The Knights of Columbus was founded, in part, due to the anti-Catholicism that was rampant in the United States during the 19th century and from its earliest days stood against the religious bigotry of the U.S. Know Nothing Party and the Ku Klux Klan. In the 1920s, the Knights of Columbus defended the legal rights of Catholic schools by providing the funding to the Society of Sisters of the Holy Name of Jesus and Mary in their lawsuit against the State of Oregon which resulted in a ruling defending religious freedom by the U.S. Supreme Court (Pierce v. Society of Sisters).
At the same time in Mexico, the administration of President Plutarco Calles instituted several anti-Catholic laws and regulations. In response to these policies, Catholic Mexicans and their allies fought back against the government. The intervening Cristero War saw the martyrdom of many Catholics in Mexico, including several Knights of Columbus. The Order worked in the United States to promote awareness of the conflict, and the unjust laws, through a $1 million publicity campaign (approximately $13.5 million in 2021 dollars) and through direct pressure on U.S. President Calvin Coolidge.
In more-modern times, the Order has supported the Little Sisters of the Poor’s legal efforts in the United States to continue their ministry to the elderly poor in line with their Catholic beliefs.
The Knights of Columbus continues to advocate for a robust-understanding of religious freedom as described by the Second Vatican Council in Dignitatis Humanae, and in documents such as the U.S. Constitution’s Bill of Rights, the Canadian Charter of Rights and Freedoms, and the United Nations’ Universal Declaration of Human Rights (among many others).
The Knights of Columbus’ effort on behalf of religious freedom is not limited to the jurisdictions where it has an active presence. Following the rise of the Islamic State of Iraq and Syria (ISIS), and their subsequent brutal attacks on Christian, Yazidi, and other minority communities in the Middle East, the Knights of Columbus began a months-long campaign to raise awareness of these atrocities and advocate for government intervention.
These efforts included the successful, unanimous passage of two resolutions in the U.S. Congress calling these actions genocide, and the development of a nearly-300-page report making the legal case for genocide and detailing the atrocities committed by ISIS. In March 2016, then-U.S. Secretary of State John F. Kerry declared that ISIS was committing genocide against the ancient Christian communities in Iraq and Syria. Since then, the Order has worked with presidential administrations of both parties to support these communities.
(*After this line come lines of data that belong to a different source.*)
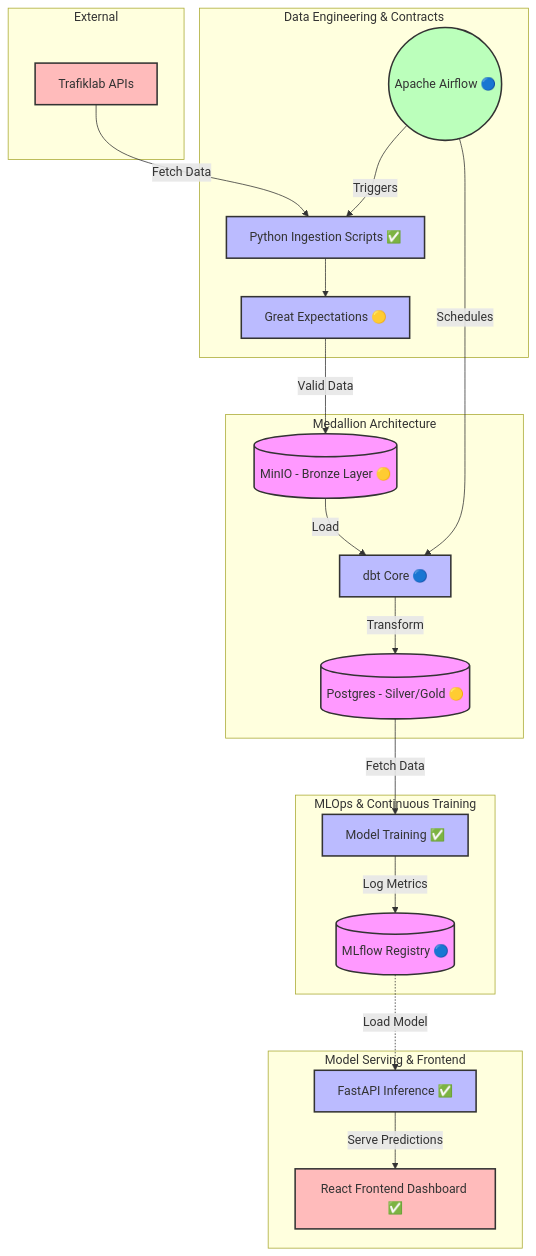
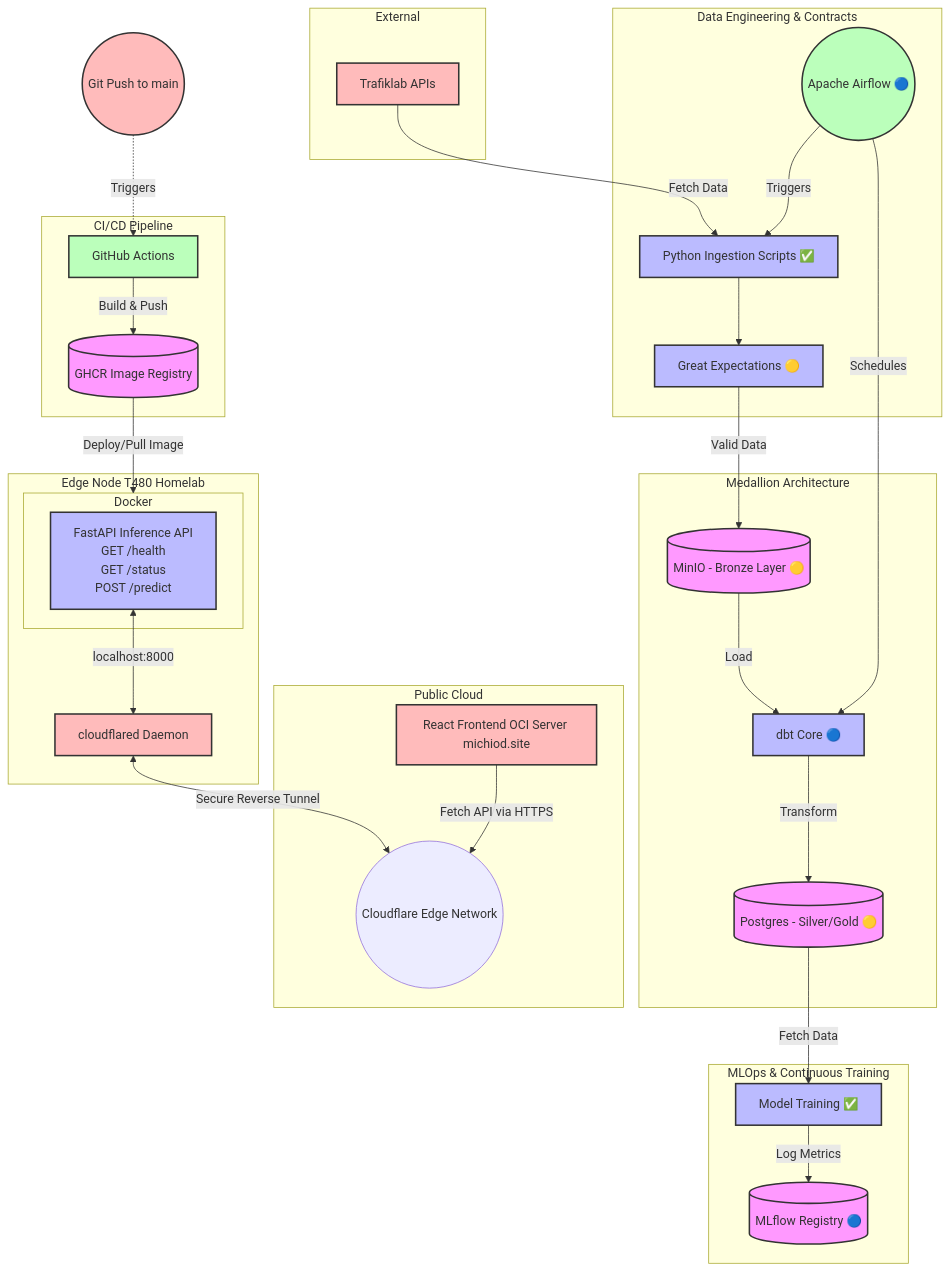
Before and after one commit to michioD/sl-metro-predict: the diagram in README.md, drawn with Mermaid.

Commit message:
docs: update mermaid architecture diagram with Docker, CI/CD, and Cloudflare

````diff
--- a/README.md
+++ b/README.md
@@ -36,54 +36,73 @@
 ```mermaid
 graph TD
     %% Styling
     classDef storage fill:#f9f,stroke:#333,stroke-width:2px;
     classDef compute fill:#bbf,stroke:#333,stroke-width:2px;
     classDef orchestration fill:#bfb,stroke:#333,stroke-width:2px;
     classDef external fill:#fbb,stroke:#333,stroke-width:2px;
 
     %% External Sources
     subgraph External
         API[Trafiklab APIs]:::external
     end
 
     %% Data Engineering / Orchestration
     subgraph Data Engineering & Contracts
         Orchestrator((Apache Airflow 🔵)):::orchestration
         Ingestion[Python Ingestion Scripts ✅]:::compute
         GE[Great Expectations 🟡]:::compute
         
         API -->|Fetch Data| Ingestion
         Orchestrator -->|Triggers| Ingestion
         Ingestion --> GE
     end
 
     %% Storage & Transformation (Medallion)
     subgraph Medallion Architecture
         MinIO[(MinIO - Bronze Layer 🟡)]:::storage
         DBT[dbt Core 🔵]:::compute
         PG_Silver[(Postgres - Silver/Gold 🟡)]:::storage
         
         GE -->|Valid Data| MinIO
         MinIO -->|Load| DBT
         DBT -->|Transform| PG_Silver
         Orchestrator -->|Schedules| DBT
     end
 
     %% MLOps
     subgraph MLOps & Continuous Training
         ModelTrain[Model Training ✅]:::compute
         Registry[(MLflow Registry 🔵)]:::storage
         
         PG_Silver -->|Fetch Data| ModelTrain
         ModelTrain -->|Log Metrics| Registry
     end
 
-    %% Serving
-    subgraph Model Serving & Frontend
-        FastAPI[FastAPI Inference ✅]:::compute
-        Website[React Frontend Dashboard ✅]:::external
-        
-        Registry -.->|Load Model| FastAPI
-        FastAPI -->|Serve Predictions| Website
+    %% CI/CD
+    subgraph CICD [CI/CD Pipeline]
+        GHA[GitHub Actions]:::orchestration
+        GHCR[(GHCR Image Registry)]:::storage
     end
+
+    %% Serving Edge Node
+    subgraph EdgeNode [Edge Node T480 Homelab]
+        CF_Daemon[cloudflared Daemon]:::external
+        subgraph Docker [Docker]
+            FastAPI[FastAPI Inference API<br>GET /health<br>GET /status<br>POST /predict]:::compute
+        end
+        FastAPI <-->|localhost:8000| CF_Daemon
+    end
+
+    %% Public Cloud
+    subgraph PublicCloud [Public Cloud]
+        CF_Edge((Cloudflare Edge Network)):::exREternal
+        Website[React Frontend OCI Server michiod.site]:::external
+    end
+    
+    GitPush((Git Push to main)):::external -.->|Triggers| GHA
+    GHA -->|Build & Push| GHCR
+    GHCR -->|Deploy/Pull Image| Docker
+    
+    CF_Daemon <-->|Secure Reverse Tunnel| CF_Edge
+    Website -->|Fetch API via HTTPS| CF_Edge
 ```
````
In addition to advocacy and legal efforts, the Knights of Columbus has also engaged in an important humanitarian mission in the Middle East. Through the Christian Refugee Relief Fund, Knights of Columbus members and councils have raised nearly $30 million to support efforts such as the construction of McGivney House in Irbil to house internally displaced refugees and the rebuilding of towns, like Qaraqosh, that were devastated by ISIS.
Genocide Against Christians in the Middle East report
Resolution: In Defense of Religious Liberty
Resolution: In Solidarity with Persecuted Christians in the Middle East
Resolution: In Solidarity with Persecuted Christians in Africa and East Asia
Program: Christian Refugee Relief Fund
News: Christian Refugee Relief Efforts
News: Pope Francis Iraq Mass
News: 8 Ways the Knights of Columbus Defended Religious Liberty